It makes Hazard’s introduction all the more impressive and it was to get even better in front of his new supporters. The 21 year-old showed what once again, what will no doubt soon be regarded as hall mark, flashes of fast thinking and skilful play chipping in with three assists in the process. His final assist was in many ways most noteworthy. With keeper Federici out of his goal Hazard surged up field with the ball towards the Reading goal. With just a hapless defender between him and his first Premier League goal Hazard instead chose to provide a second goal in four days for Ivanovic. It highlighted three invaluable traits, an inherent unselfishness, belief in team ethos and an unnerving streak of confidence. He could have just as easily notched that all-important first goal but with an air of “I’ll score when I want,” he was happy to supply his team-mate with the glory. They are characteristics which are generating excitable comparisons with the great Gianfranco Zola and which should serve as a stark warning to future opponents.

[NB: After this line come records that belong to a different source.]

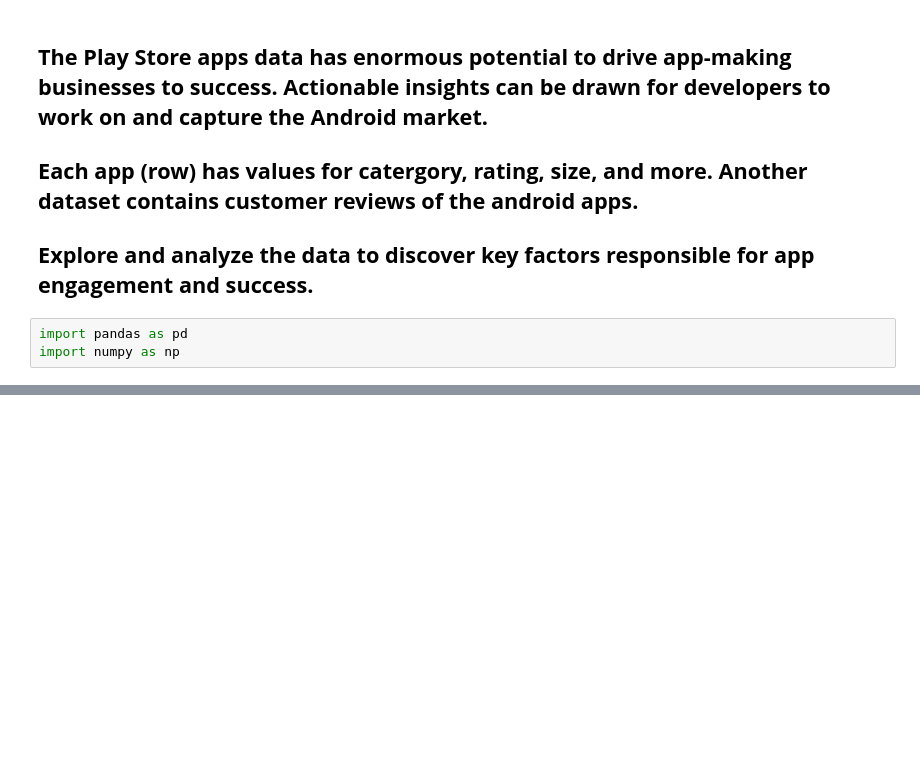
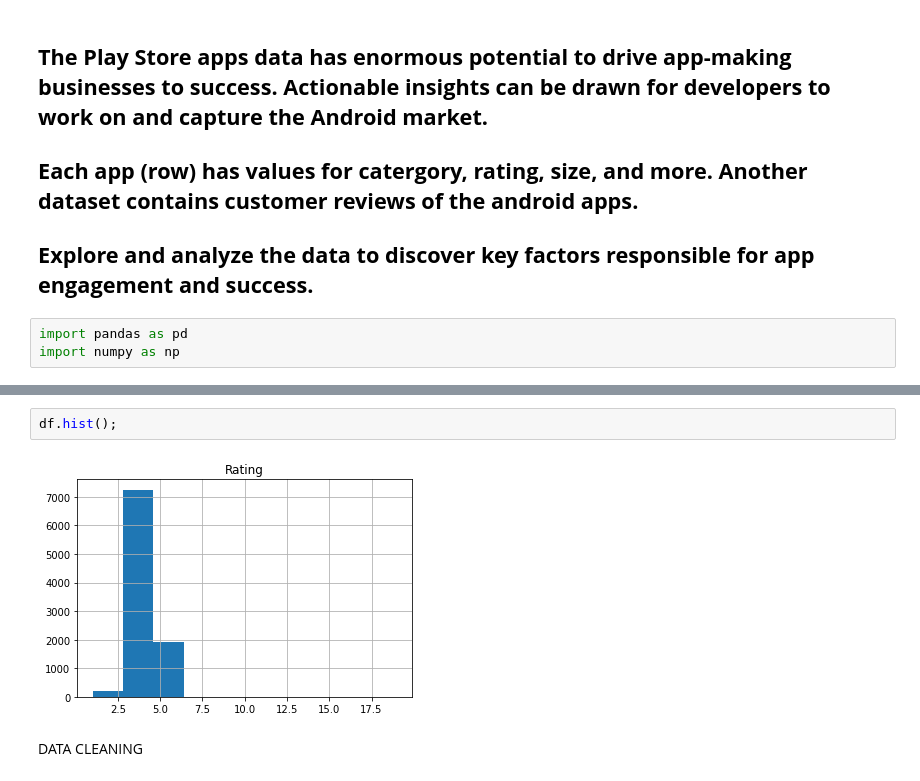
Before and after one commit to Richesh111/PlayStore, a Jupyter notebook: Copy_of_Play_Store_App_Review_Analysis_Capstone_Project.ipynb, the cells around one changed output, grey strips where cells are left out. Drawn from its saved outputs; the diff is of its cells as text; blank space fills up the shorter version.

```diff
--- a/Copy_of_Play_Store_App_Review_Analysis_Capstone_Project.ipynb
+++ b/Copy_of_Play_Store_App_Review_Analysis_Capstone_Project.ipynb
@@ -14,0 +59,6 @@ drive.mount("/content/drive")
+# %%
+df.hist();
+# %% [output]
+[figure, added]
+# %% [markdown]
+DATA CLEANING
```
Also changed, not shown: parts of 10 cells of this notebook.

While Hazard was enjoying his honeymoon period in West london, his compatriot Marouane Fellaini was celebrating the fourth anniversary of his marriage on Merseyside with the Toffee’s in serious style. Everton are notoriously slow starters and an opening game against a wounded Manchester United looked ominous. But Sir Alex probably hadn’t counted on the irresistible performance that the Merseyside Afro-man was about to produce. Fellaini was simply unplayable, with echoes of Drogba in his prime, taking the ball effortlessly however it was fired at him; head, neck, chest, thigh, foot he brought the ball into his thrall on every occasion or alternatively laid it neatly to a blue shirt. And, bullying Michael Carrick into submission in the process, eventually towering over him to deservedly head in his side’s winner.
Ferguson, in typically understated fashion when referring to the opposition strength’s labelled the Moroccan born midfielder a “handful” and crudely belittled Everton’s tactics as purely lumping it up to this unmanageable magnet, obviously more to deflect criticism away from his own side rather than a sound assessment. Fellaini was much more subtle and holistic in his work than that, he provided creativity as well as an outlet for his side, often dropping in between United’s defensive and midfield lines to link up with Steven Pienaar and Leon Osman. Not to mention an incredible work rate not allowing the deep lying Paul Scholes time to dictate affairs. In fact he probably left his opposition manager with a bitter reminder of the kind of physical driving force his own side still lack.
These two Belgians in blue are shining stars in what is undoubtedly a golden generation of players for their country. It was a Belgian, Vincent Kompany, who lifted the Premier League trophy last season not to mention being an exemplary defensive stalwart in his side’s glorious campaign. Arsenal too, have now looked to a Belgian to lead them on the pitch. A 4-2 victory over bitter rivals Netherlands in the derby of the low countries was a significant statement ahead of the World Cup qualifying campaign. But amongst qualifying for Brazil 2014 there is much Premier League action to be played and fans of Everton and Chelsea will be hoping like this nation’s love of football, their Belgian stars contribution will be unwavering despite a few distractions.